*THE TASK*
Each record must be printed exactly as given.

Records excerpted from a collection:
——————
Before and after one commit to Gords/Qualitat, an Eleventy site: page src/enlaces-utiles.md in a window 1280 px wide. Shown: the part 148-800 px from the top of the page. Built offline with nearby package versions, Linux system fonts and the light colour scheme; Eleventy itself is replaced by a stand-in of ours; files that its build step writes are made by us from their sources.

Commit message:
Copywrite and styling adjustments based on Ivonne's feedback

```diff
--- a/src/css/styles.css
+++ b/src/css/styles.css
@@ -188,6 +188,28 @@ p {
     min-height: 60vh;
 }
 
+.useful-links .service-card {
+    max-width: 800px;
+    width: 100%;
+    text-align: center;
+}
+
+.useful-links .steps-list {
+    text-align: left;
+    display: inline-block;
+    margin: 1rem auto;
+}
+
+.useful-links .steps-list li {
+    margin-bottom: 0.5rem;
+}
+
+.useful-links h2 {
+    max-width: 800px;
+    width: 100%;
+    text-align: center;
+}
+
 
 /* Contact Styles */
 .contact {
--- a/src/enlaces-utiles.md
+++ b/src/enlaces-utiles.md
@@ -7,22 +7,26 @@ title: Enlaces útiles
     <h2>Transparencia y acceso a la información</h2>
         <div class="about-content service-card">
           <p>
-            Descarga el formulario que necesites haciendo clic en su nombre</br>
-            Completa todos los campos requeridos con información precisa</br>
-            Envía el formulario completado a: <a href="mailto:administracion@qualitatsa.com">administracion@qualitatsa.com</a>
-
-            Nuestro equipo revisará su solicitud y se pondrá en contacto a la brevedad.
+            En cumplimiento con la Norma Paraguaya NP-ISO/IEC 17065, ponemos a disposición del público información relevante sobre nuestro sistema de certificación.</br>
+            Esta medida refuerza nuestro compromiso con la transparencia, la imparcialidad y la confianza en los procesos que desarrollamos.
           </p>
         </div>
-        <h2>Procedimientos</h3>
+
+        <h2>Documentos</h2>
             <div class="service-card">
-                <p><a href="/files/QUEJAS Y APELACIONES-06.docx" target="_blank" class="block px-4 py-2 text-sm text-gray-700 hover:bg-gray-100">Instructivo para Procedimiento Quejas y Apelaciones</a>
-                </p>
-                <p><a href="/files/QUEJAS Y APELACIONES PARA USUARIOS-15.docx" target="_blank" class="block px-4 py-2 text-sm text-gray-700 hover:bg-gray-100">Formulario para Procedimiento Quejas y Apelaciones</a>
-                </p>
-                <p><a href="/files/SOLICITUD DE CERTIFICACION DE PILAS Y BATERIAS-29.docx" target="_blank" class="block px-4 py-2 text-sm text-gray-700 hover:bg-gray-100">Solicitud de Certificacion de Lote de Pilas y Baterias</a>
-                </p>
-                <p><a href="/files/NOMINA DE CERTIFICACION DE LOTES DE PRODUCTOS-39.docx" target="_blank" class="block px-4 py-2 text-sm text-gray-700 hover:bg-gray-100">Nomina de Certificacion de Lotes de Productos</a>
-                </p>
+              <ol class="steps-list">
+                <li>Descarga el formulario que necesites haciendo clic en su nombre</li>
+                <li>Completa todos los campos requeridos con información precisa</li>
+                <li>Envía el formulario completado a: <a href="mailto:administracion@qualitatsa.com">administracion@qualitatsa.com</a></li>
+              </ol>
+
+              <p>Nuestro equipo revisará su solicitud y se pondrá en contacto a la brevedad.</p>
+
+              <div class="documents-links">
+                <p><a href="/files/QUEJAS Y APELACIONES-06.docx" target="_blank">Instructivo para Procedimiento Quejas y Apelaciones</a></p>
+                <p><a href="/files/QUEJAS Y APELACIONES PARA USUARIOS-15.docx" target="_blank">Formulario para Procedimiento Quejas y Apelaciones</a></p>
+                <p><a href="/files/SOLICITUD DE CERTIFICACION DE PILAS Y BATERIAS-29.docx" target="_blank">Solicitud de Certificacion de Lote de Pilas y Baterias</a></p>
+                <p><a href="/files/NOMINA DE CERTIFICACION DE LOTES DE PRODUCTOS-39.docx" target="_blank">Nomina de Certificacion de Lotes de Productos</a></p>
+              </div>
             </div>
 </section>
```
——————
*ANSWER SPACE*
Before and after one commit to Gords/Qualitat, an Eleventy site: page src/enlaces-utiles.md in a window 1280 px wide. Shown: the part 148-800 px from the top of the page. Built offline with nearby package versions, Linux system fonts and the light colour scheme; Eleventy itself is replaced by a stand-in of ours; files that its build step writes are made by us from their sources.

Commit message:
Copywrite and styling adjustments based on Ivonne's feedback

```diff
--- a/src/css/styles.css
+++ b/src/css/styles.css
@@ -188,6 +188,28 @@ p {
     min-height: 60vh;
 }
 
+.useful-links .service-card {
+    max-width: 800px;
+    width: 100%;
+    text-align: center;
+}
+
+.useful-links .steps-list {
+    text-align: left;
+    display: inline-block;
+    margin: 1rem auto;
+}
+
+.useful-links .steps-list li {
+    margin-bottom: 0.5rem;
+}
+
+.useful-links h2 {
+    max-width: 800px;
+    width: 100%;
+    text-align: center;
+}
+
 
 /* Contact Styles */
 .contact {
--- a/src/enlaces-utiles.md
+++ b/src/enlaces-utiles.md
@@ -7,22 +7,26 @@ title: Enlaces útiles
     <h2>Transparencia y acceso a la información</h2>
         <div class="about-content service-card">
           <p>
-            Descarga el formulario que necesites haciendo clic en su nombre</br>
-            Completa todos los campos requeridos con información precisa</br>
-            Envía el formulario completado a: <a href="mailto:administracion@qualitatsa.com">administracion@qualitatsa.com</a>
-
-            Nuestro equipo revisará su solicitud y se pondrá en contacto a la brevedad.
+            En cumplimiento con la Norma Paraguaya NP-ISO/IEC 17065, ponemos a disposición del público información relevante sobre nuestro sistema de certificación.</br>
+            Esta medida refuerza nuestro compromiso con la transparencia, la imparcialidad y la confianza en los procesos que desarrollamos.
           </p>
         </div>
-        <h2>Procedimientos</h3>
+
+        <h2>Documentos</h2>
             <div class="service-card">
-                <p><a href="/files/QUEJAS Y APELACIONES-06.docx" target="_blank" class="block px-4 py-2 text-sm text-gray-700 hover:bg-gray-100">Instructivo para Procedimiento Quejas y Apelaciones</a>
-                </p>
-                <p><a href="/files/QUEJAS Y APELACIONES PARA USUARIOS-15.docx" target="_blank" class="block px-4 py-2 text-sm text-gray-700 hover:bg-gray-100">Formulario para Procedimiento Quejas y Apelaciones</a>
-                </p>
-                <p><a href="/files/SOLICITUD DE CERTIFICACION DE PILAS Y BATERIAS-29.docx" target="_blank" class="block px-4 py-2 text-sm text-gray-700 hover:bg-gray-100">Solicitud de Certificacion de Lote de Pilas y Baterias</a>
-                </p>
-                <p><a href="/files/NOMINA DE CERTIFICACION DE LOTES DE PRODUCTOS-39.docx" target="_blank" class="block px-4 py-2 text-sm text-gray-700 hover:bg-gray-100">Nomina de Certificacion de Lotes de Productos</a>
-                </p>
+              <ol class="steps-list">
+                <li>Descarga el formulario que necesites haciendo clic en su nombre</li>
+                <li>Completa todos los campos requeridos con información precisa</li>
+                <li>Envía el formulario completado a: <a href="mailto:administracion@qualitatsa.com">administracion@qualitatsa.com</a></li>
+              </ol>
+
+              <p>Nuestro equipo revisará su solicitud y se pondrá en contacto a la brevedad.</p>
+
+              <div class="documents-links">
+                <p><a href="/files/QUEJAS Y APELACIONES-06.docx" target="_blank">Instructivo para Procedimiento Quejas y Apelaciones</a></p>
+                <p><a href="/files/QUEJAS Y APELACIONES PARA USUARIOS-15.docx" target="_blank">Formulario para Procedimiento Quejas y Apelaciones</a></p>
+                <p><a href="/files/SOLICITUD DE CERTIFICACION DE PILAS Y BATERIAS-29.docx" target="_blank">Solicitud de Certificacion de Lote de Pilas y Baterias</a></p>
+                <p><a href="/files/NOMINA DE CERTIFICACION DE LOTES DE PRODUCTOS-39.docx" target="_blank">Nomina de Certificacion de Lotes de Productos</a></p>
+              </div>
             </div>
 </section>
```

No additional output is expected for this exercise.